F. Abiola Irele and Simon Gikandi, Editors. New York: Cambridge University Press, 2004.

This is a monumental endeavor and accomplishment. It is daunting to try to put between four covers the literary and cultural lives of the varying peoples of a whole continent and many histories, as the editors of these concise volumes try to do. Their intentions and methods are perhaps best explained in the words of the preface:

In conformity with accepted practice, therefore, the term "African literature" has been taken here to mean the literature that has been produced on the African continent, whatever the specific provenance of the oral or written text and of the corpus being considered, and whatever the language of expression of the text in question, the particular modes it employs, or the conventions to which it conforms. The languages of expression therefore include Arabic and the various other languages in use in Africa, but English is the common language that permeates and connects the literatures of all of Africa and the Caribbean.

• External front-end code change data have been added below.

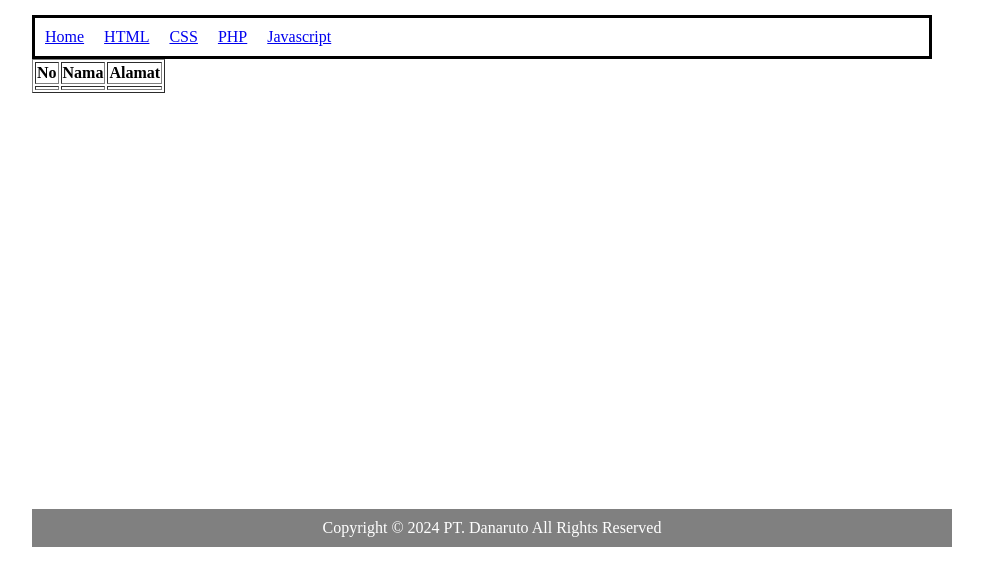
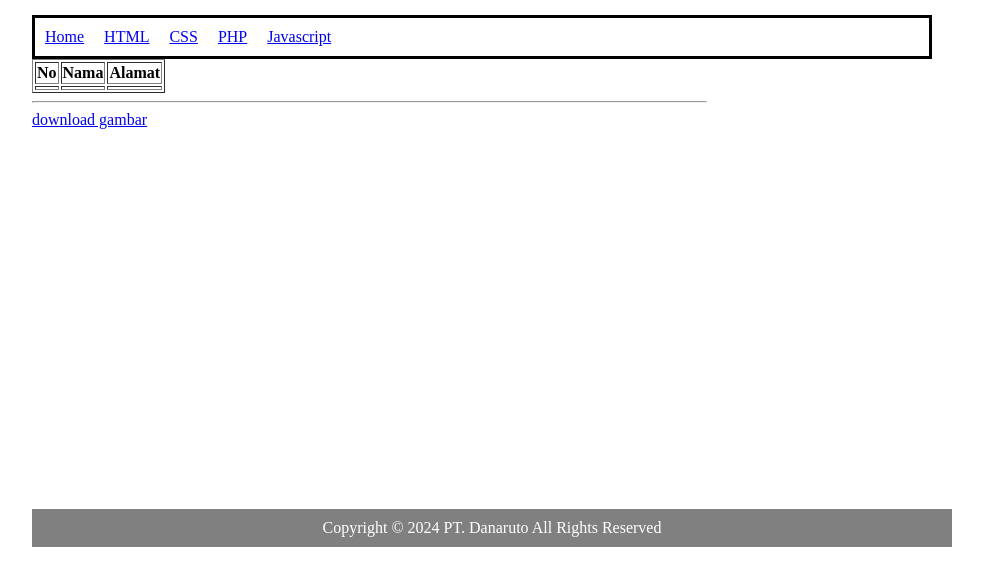
Before and after one commit to bapak-ultraman/layout, a plain HTML site: page index.html in a window 1280 px wide. Shown: the part 113-698 px from the top of the page, without its empty margins (158-1141 px from the left). Drawn offline with Linux system fonts and the light colour scheme.

Commit message:
Update index.html

```diff
--- a/index.html
+++ b/index.html
@@ -43,6 +43,8 @@
 						<td></td>
 					</tr>
 				</table>
+				<hr>
+				<a href="smk.jpg" download="sekolah.jpg">download gambar</a>
 			</div>
 		</div>
 		<div class="clear"></div>
```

Because of the nature of the cultures of Africa, a great deal of time and space (eight essays) are devoted to oral literature: "Africa and Orality," "The Folktale and Its Extensions," "Festivals, Ritual, and Drama in Africa," "Arab and Berber Traditions in North Africa," "Heroic and Praise Poetry in South Africa," "African Oral Epics," "The Oral Tradition in the African Diaspora," and "Carnival and the Folk Origins of West Indian Drama." These are valuable contributions to the understanding of comparative American cultures. …